> _RAW DATA_:
......
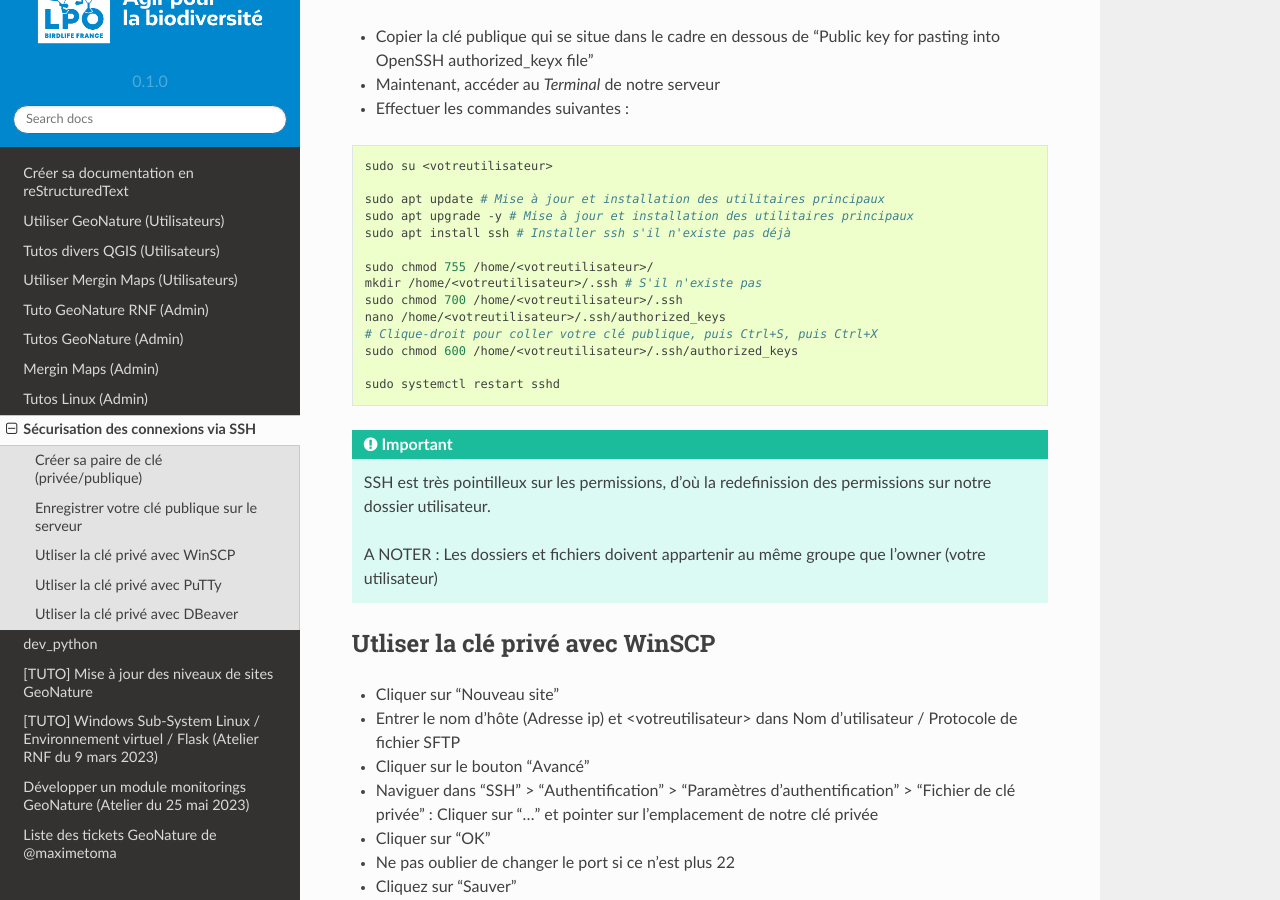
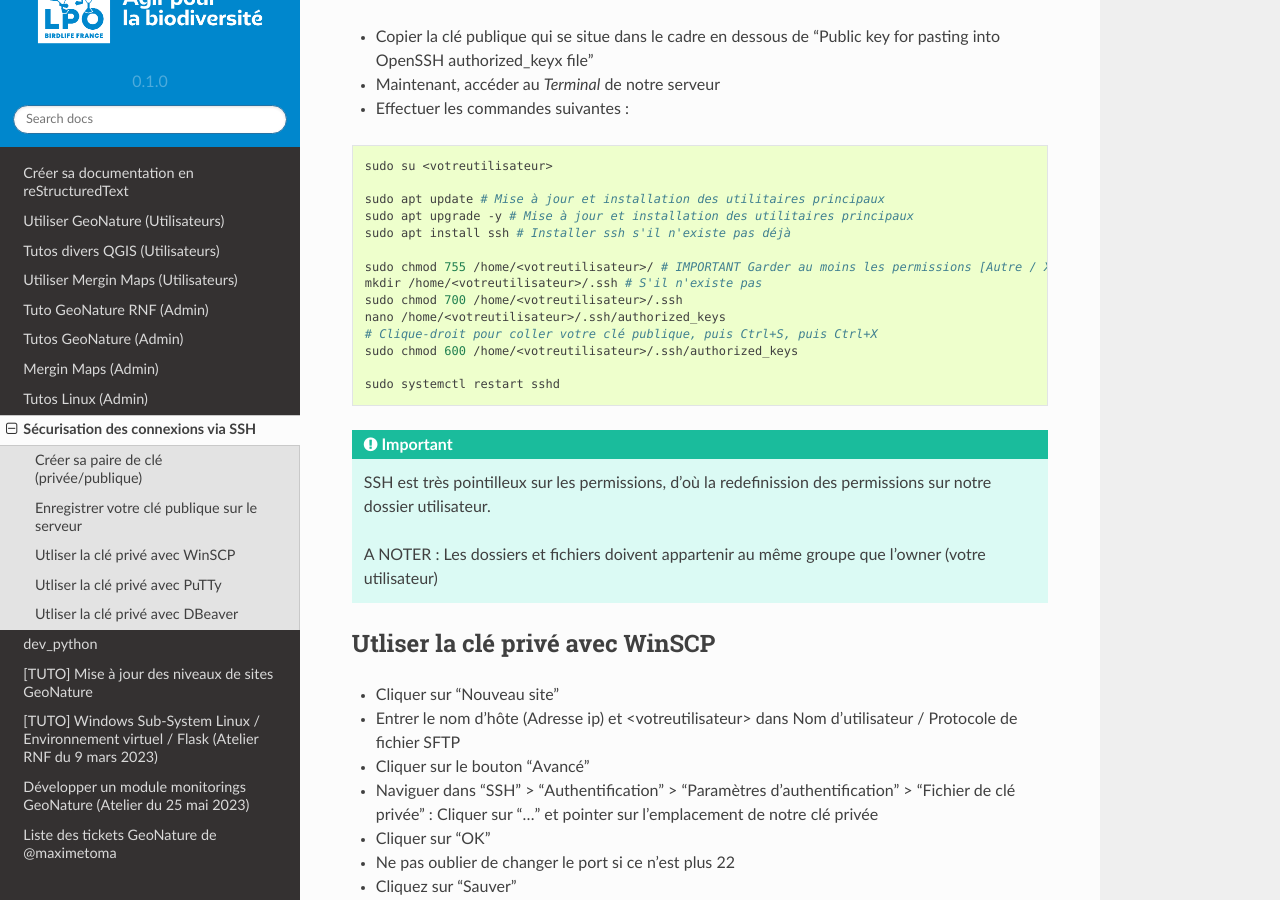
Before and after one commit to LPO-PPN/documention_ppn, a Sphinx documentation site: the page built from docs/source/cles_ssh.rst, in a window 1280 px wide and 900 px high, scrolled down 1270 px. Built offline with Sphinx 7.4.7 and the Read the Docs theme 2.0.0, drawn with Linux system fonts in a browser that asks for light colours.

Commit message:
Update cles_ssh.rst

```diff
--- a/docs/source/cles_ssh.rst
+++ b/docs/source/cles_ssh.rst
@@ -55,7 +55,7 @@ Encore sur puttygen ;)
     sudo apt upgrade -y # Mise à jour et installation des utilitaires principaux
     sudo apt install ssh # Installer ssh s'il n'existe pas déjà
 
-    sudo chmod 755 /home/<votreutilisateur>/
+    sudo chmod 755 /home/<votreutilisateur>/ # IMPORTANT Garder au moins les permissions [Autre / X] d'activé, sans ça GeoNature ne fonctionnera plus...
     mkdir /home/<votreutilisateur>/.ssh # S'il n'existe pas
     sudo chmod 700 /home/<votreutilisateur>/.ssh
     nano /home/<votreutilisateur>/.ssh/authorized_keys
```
......
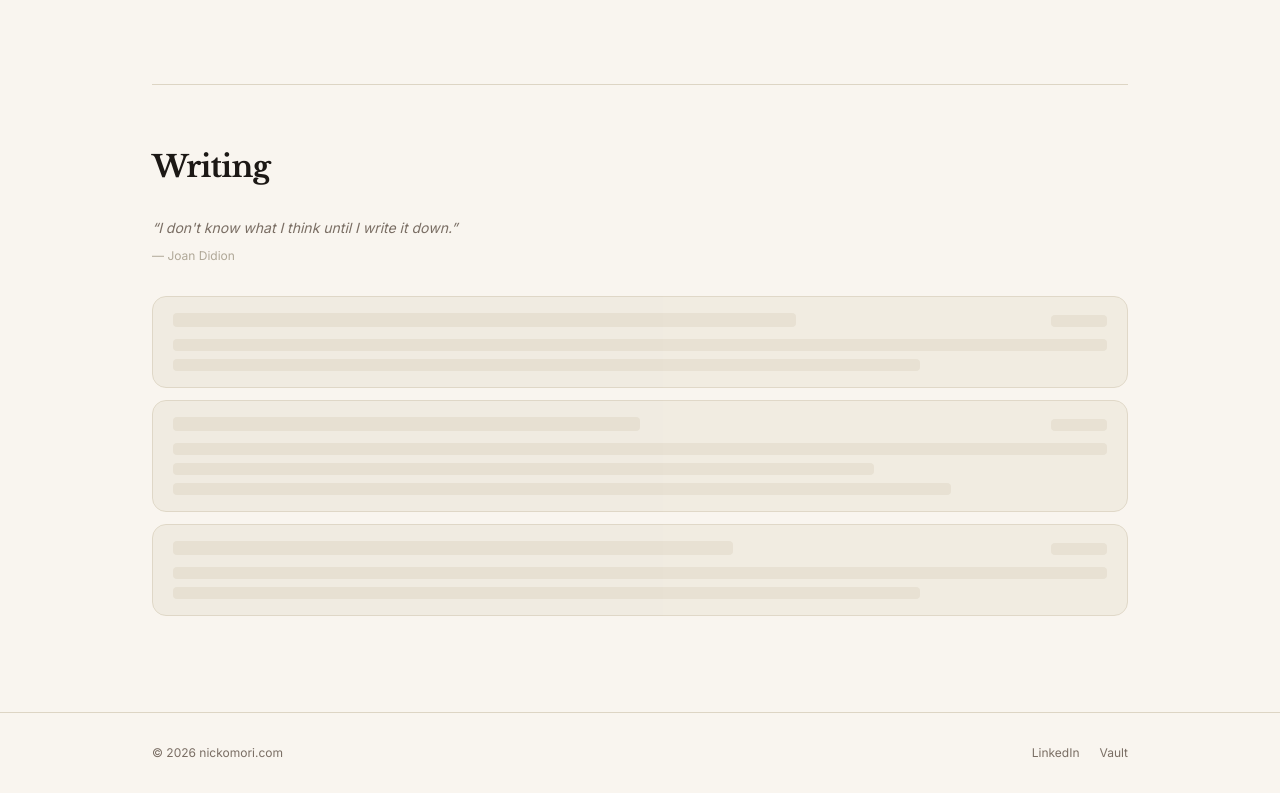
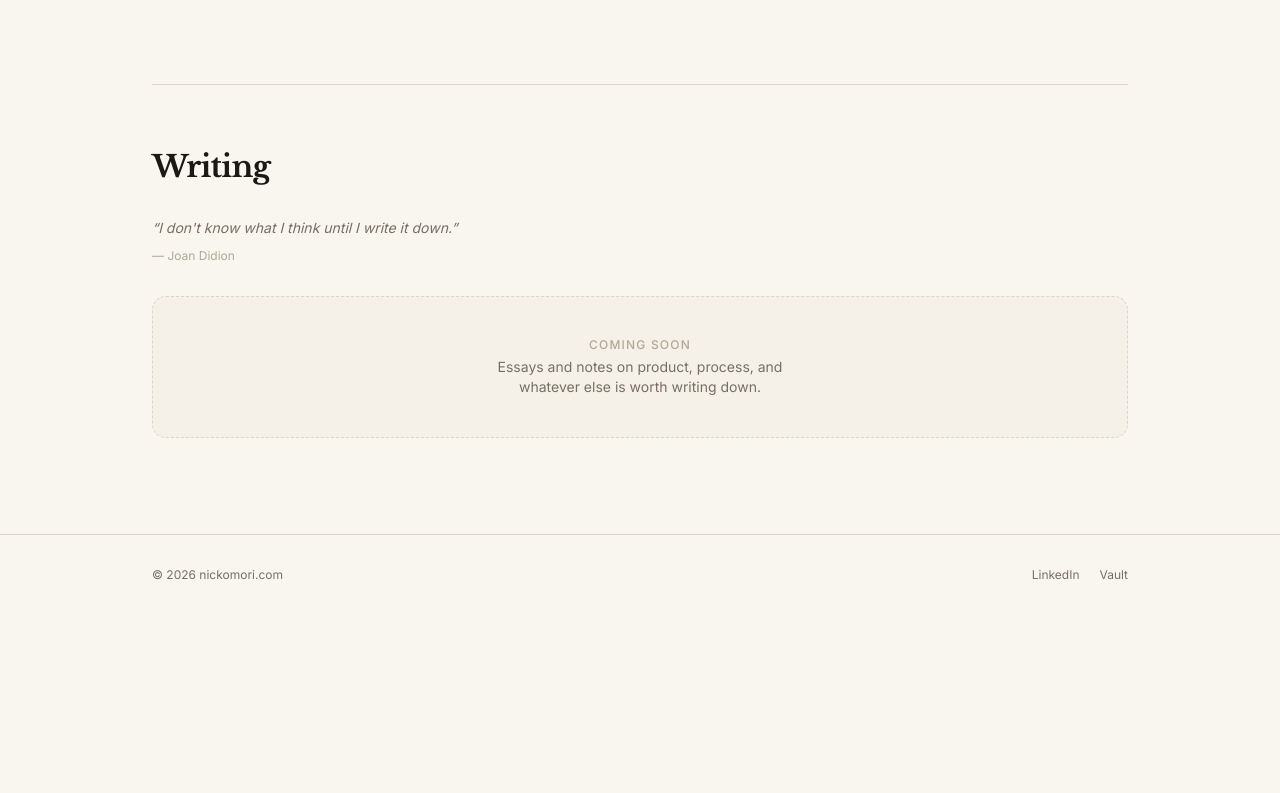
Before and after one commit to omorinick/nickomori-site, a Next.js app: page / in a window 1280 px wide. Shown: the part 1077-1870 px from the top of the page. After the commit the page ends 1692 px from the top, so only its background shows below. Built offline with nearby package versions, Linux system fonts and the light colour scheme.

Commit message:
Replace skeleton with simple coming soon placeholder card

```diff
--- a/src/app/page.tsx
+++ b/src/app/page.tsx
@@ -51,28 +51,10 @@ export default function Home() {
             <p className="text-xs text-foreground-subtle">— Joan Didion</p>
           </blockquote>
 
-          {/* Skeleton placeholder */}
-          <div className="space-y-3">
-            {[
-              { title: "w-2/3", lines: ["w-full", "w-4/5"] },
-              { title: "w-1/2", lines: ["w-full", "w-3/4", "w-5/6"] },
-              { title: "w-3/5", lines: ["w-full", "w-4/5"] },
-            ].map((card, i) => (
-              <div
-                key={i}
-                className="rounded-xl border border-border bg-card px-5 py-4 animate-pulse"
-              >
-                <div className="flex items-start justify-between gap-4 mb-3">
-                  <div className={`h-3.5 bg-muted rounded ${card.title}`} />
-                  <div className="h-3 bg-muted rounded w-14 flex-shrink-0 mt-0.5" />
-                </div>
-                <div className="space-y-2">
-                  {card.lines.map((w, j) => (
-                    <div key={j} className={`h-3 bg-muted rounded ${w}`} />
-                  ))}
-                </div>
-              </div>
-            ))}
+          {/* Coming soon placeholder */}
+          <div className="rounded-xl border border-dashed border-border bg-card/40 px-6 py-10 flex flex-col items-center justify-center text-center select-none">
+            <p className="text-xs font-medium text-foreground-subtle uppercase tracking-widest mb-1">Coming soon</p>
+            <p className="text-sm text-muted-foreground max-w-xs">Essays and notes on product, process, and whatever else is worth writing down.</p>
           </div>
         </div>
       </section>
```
......
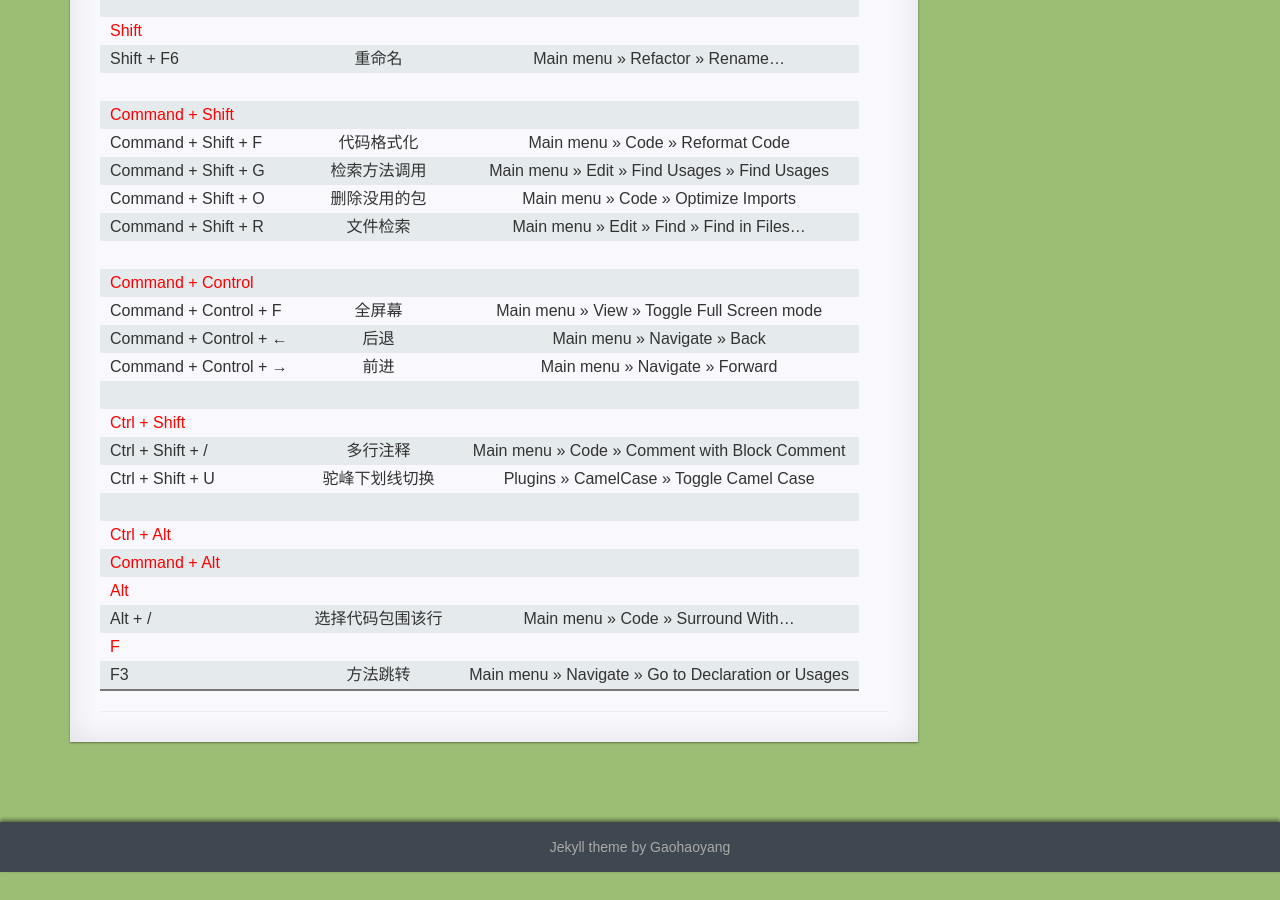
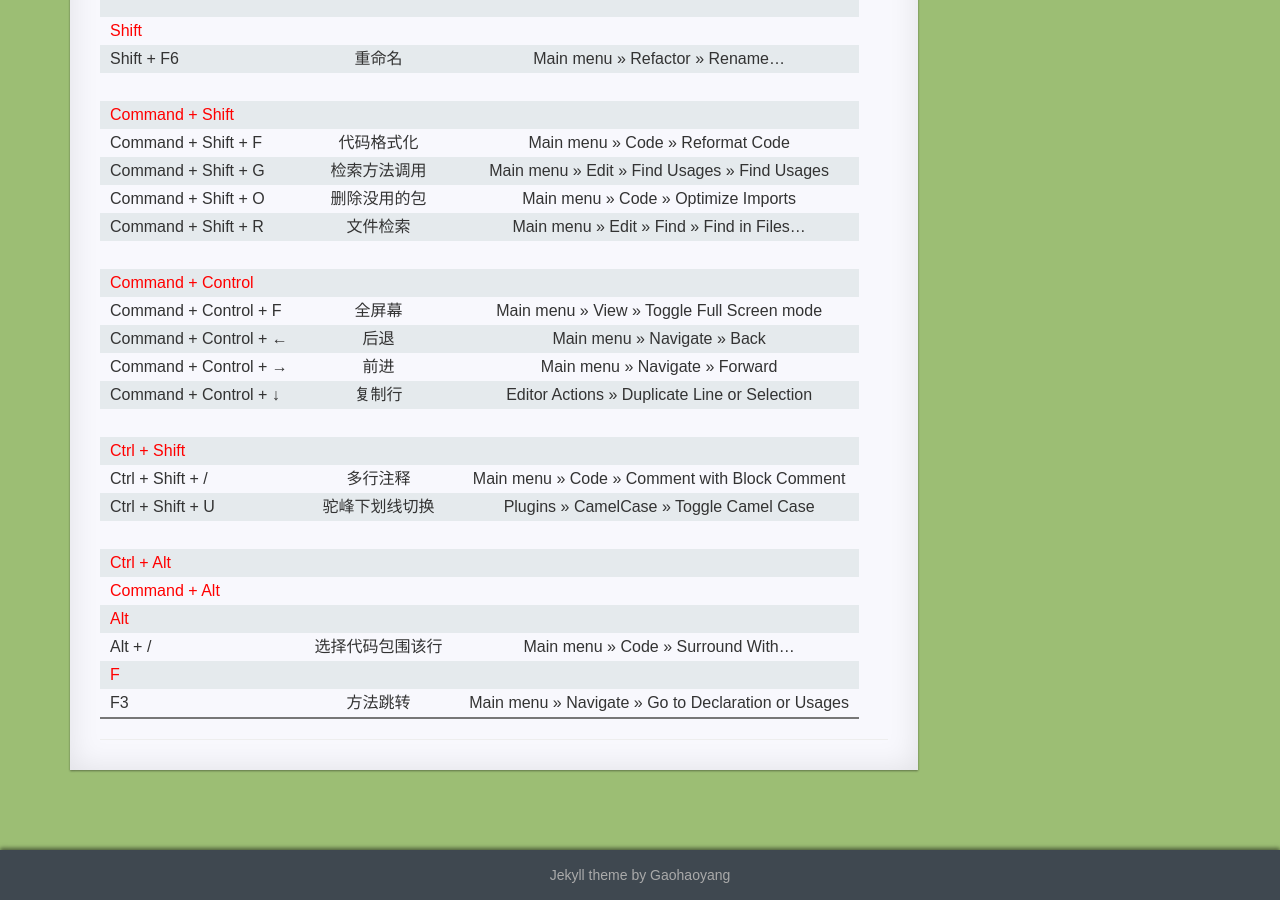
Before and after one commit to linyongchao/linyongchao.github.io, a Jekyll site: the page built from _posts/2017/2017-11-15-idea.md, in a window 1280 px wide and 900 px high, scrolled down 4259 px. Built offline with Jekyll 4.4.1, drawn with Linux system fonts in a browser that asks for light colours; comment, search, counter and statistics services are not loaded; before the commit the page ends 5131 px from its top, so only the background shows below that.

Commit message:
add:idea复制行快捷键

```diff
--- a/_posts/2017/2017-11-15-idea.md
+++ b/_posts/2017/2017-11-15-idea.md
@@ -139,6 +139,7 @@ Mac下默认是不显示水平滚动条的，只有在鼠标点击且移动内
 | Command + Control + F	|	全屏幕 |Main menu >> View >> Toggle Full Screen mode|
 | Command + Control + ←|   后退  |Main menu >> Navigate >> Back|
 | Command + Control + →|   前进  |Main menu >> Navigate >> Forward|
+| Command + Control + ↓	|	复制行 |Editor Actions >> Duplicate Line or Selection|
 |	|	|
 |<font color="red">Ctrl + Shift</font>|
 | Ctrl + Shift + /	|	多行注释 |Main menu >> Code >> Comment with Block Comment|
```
......
> _WORK REQUIRED_:
Gather each line from the listing above that holds "Shift".

> _RESULT OF THE TASK_:
 |<font color="red">Ctrl + Shift</font>|
 | Ctrl + Shift + /	|	多行注释 |Main menu >> Code >> Comment with Block Comment|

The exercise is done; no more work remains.